AIM OF THE EXERCISE | Read the records below and copy each line that contains "String".

----- EXTRACTED ENTRIES

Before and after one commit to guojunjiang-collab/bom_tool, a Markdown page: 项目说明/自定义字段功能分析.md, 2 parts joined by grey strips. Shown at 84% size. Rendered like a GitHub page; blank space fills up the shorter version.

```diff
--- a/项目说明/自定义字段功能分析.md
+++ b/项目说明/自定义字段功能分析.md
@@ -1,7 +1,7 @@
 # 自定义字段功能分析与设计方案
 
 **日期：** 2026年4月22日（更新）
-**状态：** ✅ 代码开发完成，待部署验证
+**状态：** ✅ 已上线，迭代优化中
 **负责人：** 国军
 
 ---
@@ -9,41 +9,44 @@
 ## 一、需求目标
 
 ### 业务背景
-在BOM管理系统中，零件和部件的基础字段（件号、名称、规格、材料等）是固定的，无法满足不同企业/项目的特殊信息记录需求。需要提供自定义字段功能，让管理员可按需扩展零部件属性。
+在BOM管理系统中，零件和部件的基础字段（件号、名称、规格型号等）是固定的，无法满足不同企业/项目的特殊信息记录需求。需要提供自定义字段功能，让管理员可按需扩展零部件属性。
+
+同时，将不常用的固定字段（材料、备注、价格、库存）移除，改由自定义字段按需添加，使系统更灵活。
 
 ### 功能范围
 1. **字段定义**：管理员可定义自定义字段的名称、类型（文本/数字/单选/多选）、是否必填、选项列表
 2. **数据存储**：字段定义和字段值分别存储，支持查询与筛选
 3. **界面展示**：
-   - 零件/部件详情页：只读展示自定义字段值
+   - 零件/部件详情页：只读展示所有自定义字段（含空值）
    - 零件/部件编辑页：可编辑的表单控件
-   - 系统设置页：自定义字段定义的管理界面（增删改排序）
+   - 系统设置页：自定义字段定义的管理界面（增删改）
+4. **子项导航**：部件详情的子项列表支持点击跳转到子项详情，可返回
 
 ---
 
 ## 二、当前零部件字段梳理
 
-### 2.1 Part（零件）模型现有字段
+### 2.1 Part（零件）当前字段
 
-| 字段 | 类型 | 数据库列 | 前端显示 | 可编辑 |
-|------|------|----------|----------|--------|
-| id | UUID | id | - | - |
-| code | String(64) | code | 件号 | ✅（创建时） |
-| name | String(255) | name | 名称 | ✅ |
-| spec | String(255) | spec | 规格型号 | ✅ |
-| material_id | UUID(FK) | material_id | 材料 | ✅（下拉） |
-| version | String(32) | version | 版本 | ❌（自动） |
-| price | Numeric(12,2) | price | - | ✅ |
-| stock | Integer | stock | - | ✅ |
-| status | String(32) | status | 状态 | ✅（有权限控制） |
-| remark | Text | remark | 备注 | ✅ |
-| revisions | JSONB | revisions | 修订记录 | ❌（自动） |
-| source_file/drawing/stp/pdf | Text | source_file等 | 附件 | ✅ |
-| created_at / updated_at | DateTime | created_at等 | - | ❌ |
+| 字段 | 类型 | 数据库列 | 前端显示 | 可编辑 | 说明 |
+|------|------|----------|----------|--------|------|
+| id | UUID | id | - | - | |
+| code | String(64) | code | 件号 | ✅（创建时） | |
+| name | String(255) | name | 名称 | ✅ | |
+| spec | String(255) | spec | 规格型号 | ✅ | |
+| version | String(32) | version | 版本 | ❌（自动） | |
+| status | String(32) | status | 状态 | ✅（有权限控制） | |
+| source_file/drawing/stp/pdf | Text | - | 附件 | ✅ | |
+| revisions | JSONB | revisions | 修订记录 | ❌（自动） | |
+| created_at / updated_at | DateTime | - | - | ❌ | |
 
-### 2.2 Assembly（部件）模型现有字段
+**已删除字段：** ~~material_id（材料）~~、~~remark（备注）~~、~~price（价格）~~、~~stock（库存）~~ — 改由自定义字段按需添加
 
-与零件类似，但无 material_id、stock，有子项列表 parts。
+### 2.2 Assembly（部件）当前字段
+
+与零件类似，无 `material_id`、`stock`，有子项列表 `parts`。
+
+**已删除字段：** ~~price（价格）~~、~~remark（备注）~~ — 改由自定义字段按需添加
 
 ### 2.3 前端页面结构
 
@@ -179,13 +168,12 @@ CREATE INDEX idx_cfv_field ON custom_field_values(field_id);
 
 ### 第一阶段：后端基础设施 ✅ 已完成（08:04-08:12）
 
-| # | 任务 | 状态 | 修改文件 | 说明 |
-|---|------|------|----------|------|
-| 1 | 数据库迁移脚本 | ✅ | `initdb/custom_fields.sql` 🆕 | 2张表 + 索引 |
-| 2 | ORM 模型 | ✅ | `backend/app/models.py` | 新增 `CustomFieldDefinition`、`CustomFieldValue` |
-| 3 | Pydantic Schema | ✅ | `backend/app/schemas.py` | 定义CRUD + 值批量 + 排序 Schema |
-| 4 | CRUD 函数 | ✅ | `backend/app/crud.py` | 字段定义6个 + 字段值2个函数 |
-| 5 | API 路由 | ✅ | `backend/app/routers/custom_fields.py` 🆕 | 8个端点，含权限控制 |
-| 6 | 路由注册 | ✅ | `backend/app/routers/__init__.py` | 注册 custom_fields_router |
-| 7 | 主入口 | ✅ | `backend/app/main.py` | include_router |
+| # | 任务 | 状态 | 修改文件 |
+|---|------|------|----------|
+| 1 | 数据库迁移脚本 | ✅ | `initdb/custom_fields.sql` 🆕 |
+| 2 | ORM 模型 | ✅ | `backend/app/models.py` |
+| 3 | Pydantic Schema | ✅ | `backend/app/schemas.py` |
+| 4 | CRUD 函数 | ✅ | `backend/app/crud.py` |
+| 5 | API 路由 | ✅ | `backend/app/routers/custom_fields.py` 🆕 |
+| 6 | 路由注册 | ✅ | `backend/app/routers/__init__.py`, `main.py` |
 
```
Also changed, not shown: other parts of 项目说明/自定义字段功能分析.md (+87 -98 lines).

----------

YOUR SOLUTION |
-| code | String(64) | code | 件号 | ✅（创建时） |
-| name | String(255) | name | 名称 | ✅ |
-| spec | String(255) | spec | 规格型号 | ✅ |
-| version | String(32) | version | 版本 | ❌（自动） |
-| status | String(32) | status | 状态 | ✅（有权限控制） |
+| code | String(64) | code | 件号 | ✅（创建时） | |
+| name | String(255) | name | 名称 | ✅ | |
+| spec | String(255) | spec | 规格型号 | ✅ | |
+| version | String(32) | version | 版本 | ❌（自动） | |
+| status | String(32) | status | 状态 | ✅（有权限控制） | |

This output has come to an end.